    Keywords: Media economics; media consolidation; media markets; advertising and commercial media bias.
    JEL: L13 L82
    Date: 2010–12
  6. By: Nicolas Gérard Vaillant (LEM - Lille - Economie et Management - CNRS : UMR8179 - Université des Sciences et Technologies de Lille - Lille I - Fédération Universitaire et Polytechnique de Lille); François-Charles Wolff (INED - Institut National d'Etudes Démographiques Paris - INED, LEMNA - Laboratoire d'économie et de management de Nantes Atlantique - Université de Nantes : EA4272)
    Abstract: Drawing on data from an annual French guidebook published in 2004, this paper focuses on the determinants of experts' ratings on Cuban cigars. We find that high quality cigars are more likely to be recommended to more experienced cigar lovers. Both the self-assessed quality and recommendation depend on the length and diameter of the cigars, but also on more subjective characteristics like number and type of aromas. Results from a Fields' decomposition show that the quality of cigars is much more sensitive to the presence of a defect and number of aromas than the experts' recommendation, which is more influenced by the rarity of cigars. Finally, it is essentially the cigars' objective characteristics that have an influence on their prices, meaning that consumers truly benefit from additional qualitative information when reading experts' advice and ratings.
    Keywords: Cigars, expert opinion, quality
    Date: 2010–11–01

This nep-cul issue is ©2011 by Roberto Zanola. It is provided as is without any express or implied warranty. It may be freely redistributed in whole or in part for any purpose.

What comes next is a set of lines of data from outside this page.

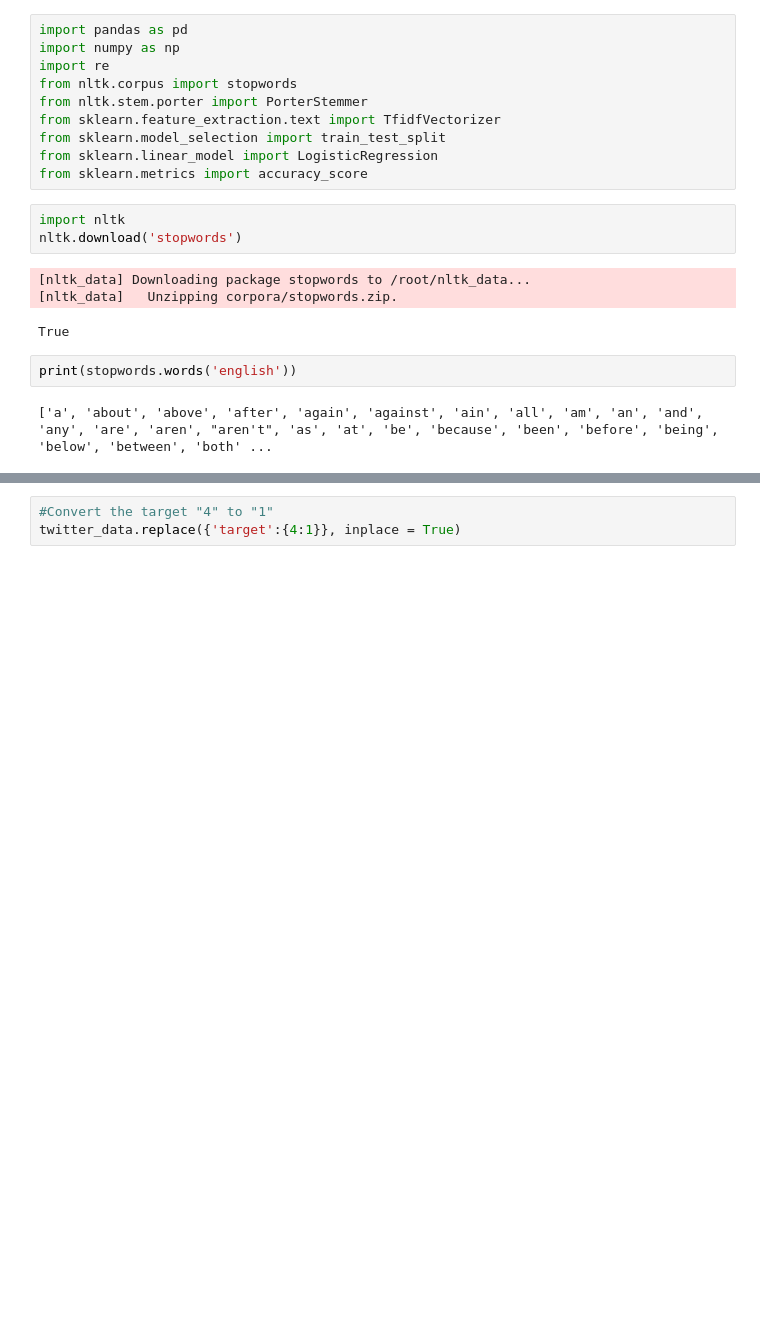
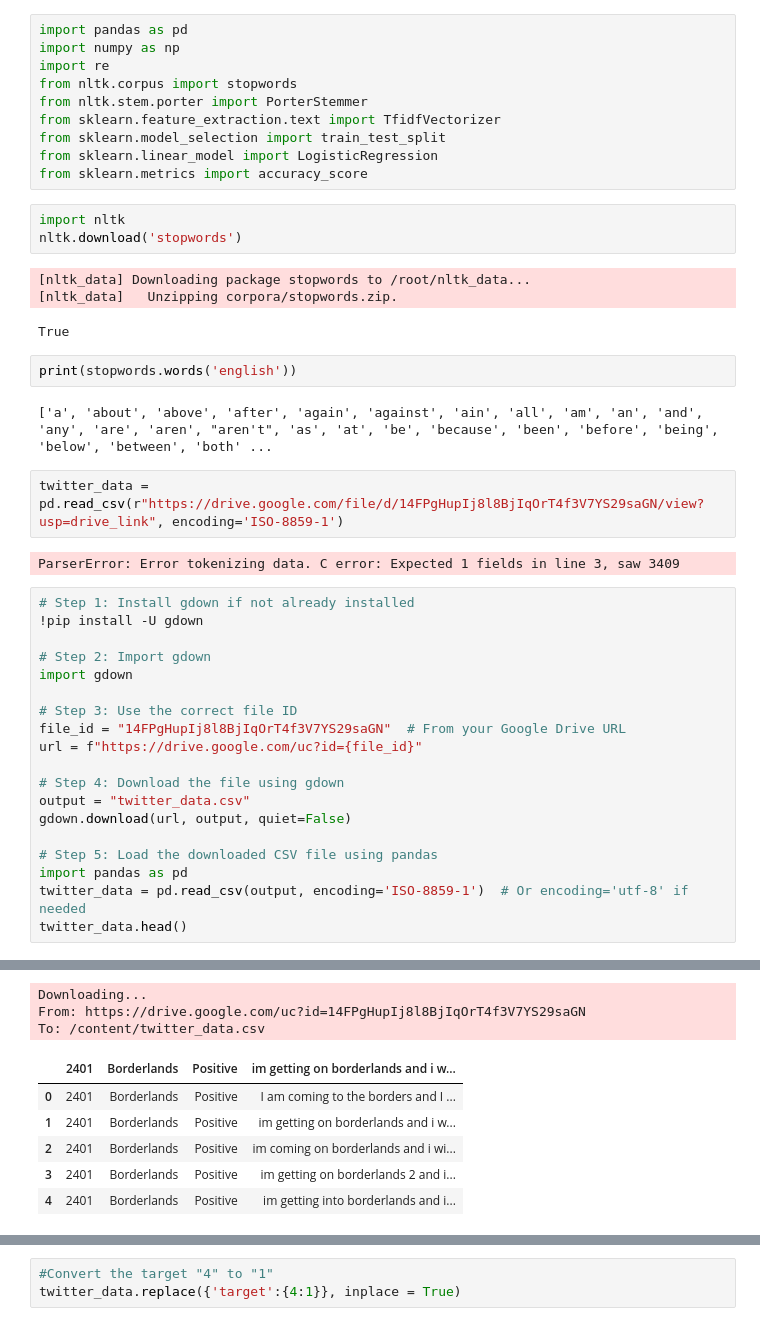
Before and after one commit to pragnacodes/tweet-sentiment, a Jupyter notebook: Tweet_Sentiment_Detection.ipynb, the cells around one changed output, grey strips where cells are left out. Drawn from its saved outputs; the diff is of its cells as text; blank space fills up the shorter version.

```diff
--- a/Tweet_Sentiment_Detection.ipynb
+++ b/Tweet_Sentiment_Detection.ipynb
@@ -21,3 +21,27 @@ True
 print(stopwords.words('english'))
 # %% [output]
 ['a', 'about', 'above', 'after', 'again', 'against', 'ain', 'all', 'am', 'an', 'and', 'any', 'are', 'aren', "aren't", 'as', 'at', 'be', 'because', 'been', 'before', 'being', 'below', 'between', 'both' ...
+# %%
+twitter_data = pd.read_csv(r"https://drive.google.com/file/d/14FPgHupIj8l8BjIqOrT4f3V7YS29saGN/view?usp=drive_link", encoding='ISO-8859-1')
+# %% [output]
+ParserError: Error tokenizing data. C error: Expected 1 fields in line 3, saw 3409
+# %%
+# Step 1: Install gdown if not already installed
+!pip install -U gdown
+
+# Step 2: Import gdown
+import gdown
+
+# Step 3: Use the correct file ID
+file_id = "14FPgHupIj8l8BjIqOrT4f3V7YS29saGN"  # From your Google Drive URL
+url = f"https://drive.google.com/uc?id={file_id}"
+
+# Step 4: Download the file using gdown
+output = "twitter_data.csv"
+gdown.download(url, output, quiet=False)
+
+# Step 5: Load the downloaded CSV file using pandas
+import pandas as pd
+twitter_data = pd.read_csv(output, encoding='ISO-8859-1')  # Or encoding='utf-8' if needed
+twitter_data.head()
+# %% [output]
@@ -23,0 +60,9 @@ print(stopwords.words('english'))
+Downloading...
+From: https://drive.google.com/uc?id=14FPgHupIj8l8BjIqOrT4f3V7YS29saGN
+To: /content/twitter_data.csv
+|  | 2401 | Borderlands | Positive | im getting on borderlands and i w... |
+| 0 | 2401 | Borderlands | Positive | I am coming to the borders and I ... |
+| 1 | 2401 | Borderlands | Positive | im getting on borderlands and i w... |
+| 2 | 2401 | Borderlands | Positive | im coming on borderlands and i wi... |
+| 3 | 2401 | Borderlands | Positive | im getting on borderlands 2 and i... |
+| 4 | 2401 | Borderlands | Positive | im getting into borderlands and i... |
```
Also changed, not shown: parts of 11 cells of this notebook.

If distributed in part, please include this notice.
General information on the NEP project can be found at For comments please write to the director of NEP, Marco Novarese at <>. Put “NEP” in the subject, otherwise your mail may be rejected.
NEP’s infrastructure is sponsored by the School of Economics and Finance of Massey University in New Zealand.